*Action item*
Reproduce every record exactly.

[Entries taken from a collection]
= = = =
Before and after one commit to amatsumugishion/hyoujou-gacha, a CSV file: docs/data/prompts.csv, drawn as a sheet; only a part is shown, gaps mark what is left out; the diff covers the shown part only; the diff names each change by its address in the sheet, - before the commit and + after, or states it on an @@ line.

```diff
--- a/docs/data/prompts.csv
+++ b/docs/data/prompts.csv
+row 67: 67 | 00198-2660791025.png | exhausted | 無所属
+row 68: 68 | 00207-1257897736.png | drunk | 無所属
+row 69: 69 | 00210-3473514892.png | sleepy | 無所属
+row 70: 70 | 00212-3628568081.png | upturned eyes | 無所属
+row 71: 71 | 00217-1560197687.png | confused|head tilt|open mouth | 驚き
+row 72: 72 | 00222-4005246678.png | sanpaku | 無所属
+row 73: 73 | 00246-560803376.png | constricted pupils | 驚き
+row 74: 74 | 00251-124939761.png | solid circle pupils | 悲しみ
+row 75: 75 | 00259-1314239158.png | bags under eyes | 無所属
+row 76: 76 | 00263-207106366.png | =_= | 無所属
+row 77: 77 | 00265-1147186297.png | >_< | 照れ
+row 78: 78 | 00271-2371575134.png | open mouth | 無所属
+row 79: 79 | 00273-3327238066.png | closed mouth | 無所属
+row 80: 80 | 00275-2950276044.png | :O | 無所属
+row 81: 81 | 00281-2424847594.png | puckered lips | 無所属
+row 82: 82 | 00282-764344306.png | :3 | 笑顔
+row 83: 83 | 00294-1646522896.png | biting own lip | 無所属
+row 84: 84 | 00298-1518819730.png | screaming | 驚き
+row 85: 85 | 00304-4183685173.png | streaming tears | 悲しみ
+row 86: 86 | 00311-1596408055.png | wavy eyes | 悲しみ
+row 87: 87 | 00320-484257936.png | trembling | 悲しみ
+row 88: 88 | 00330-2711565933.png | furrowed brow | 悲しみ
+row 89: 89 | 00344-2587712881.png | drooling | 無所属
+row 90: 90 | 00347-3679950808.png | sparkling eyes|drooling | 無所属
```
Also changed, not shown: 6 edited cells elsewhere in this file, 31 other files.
= = = =
*Answer space*
Before and after one commit to amatsumugishion/hyoujou-gacha, a CSV file: docs/data/prompts.csv, drawn as a sheet; only a part is shown, gaps mark what is left out; the diff covers the shown part only; the diff names each change by its address in the sheet, - before the commit and + after, or states it on an @@ line.

```diff
--- a/docs/data/prompts.csv
+++ b/docs/data/prompts.csv
+row 67: 67 | 00198-2660791025.png | exhausted | 無所属
+row 68: 68 | 00207-1257897736.png | drunk | 無所属
+row 69: 69 | 00210-3473514892.png | sleepy | 無所属
+row 70: 70 | 00212-3628568081.png | upturned eyes | 無所属
+row 71: 71 | 00217-1560197687.png | confused|head tilt|open mouth | 驚き
+row 72: 72 | 00222-4005246678.png | sanpaku | 無所属
+row 73: 73 | 00246-560803376.png | constricted pupils | 驚き
+row 74: 74 | 00251-124939761.png | solid circle pupils | 悲しみ
+row 75: 75 | 00259-1314239158.png | bags under eyes | 無所属
+row 76: 76 | 00263-207106366.png | =_= | 無所属
+row 77: 77 | 00265-1147186297.png | >_< | 照れ
+row 78: 78 | 00271-2371575134.png | open mouth | 無所属
+row 79: 79 | 00273-3327238066.png | closed mouth | 無所属
+row 80: 80 | 00275-2950276044.png | :O | 無所属
+row 81: 81 | 00281-2424847594.png | puckered lips | 無所属
+row 82: 82 | 00282-764344306.png | :3 | 笑顔
+row 83: 83 | 00294-1646522896.png | biting own lip | 無所属
+row 84: 84 | 00298-1518819730.png | screaming | 驚き
+row 85: 85 | 00304-4183685173.png | streaming tears | 悲しみ
+row 86: 86 | 00311-1596408055.png | wavy eyes | 悲しみ
+row 87: 87 | 00320-484257936.png | trembling | 悲しみ
+row 88: 88 | 00330-2711565933.png | furrowed brow | 悲しみ
+row 89: 89 | 00344-2587712881.png | drooling | 無所属
+row 90: 90 | 00347-3679950808.png | sparkling eyes|drooling | 無所属
```
Also changed, not shown: 6 edited cells elsewhere in this file, 31 other files.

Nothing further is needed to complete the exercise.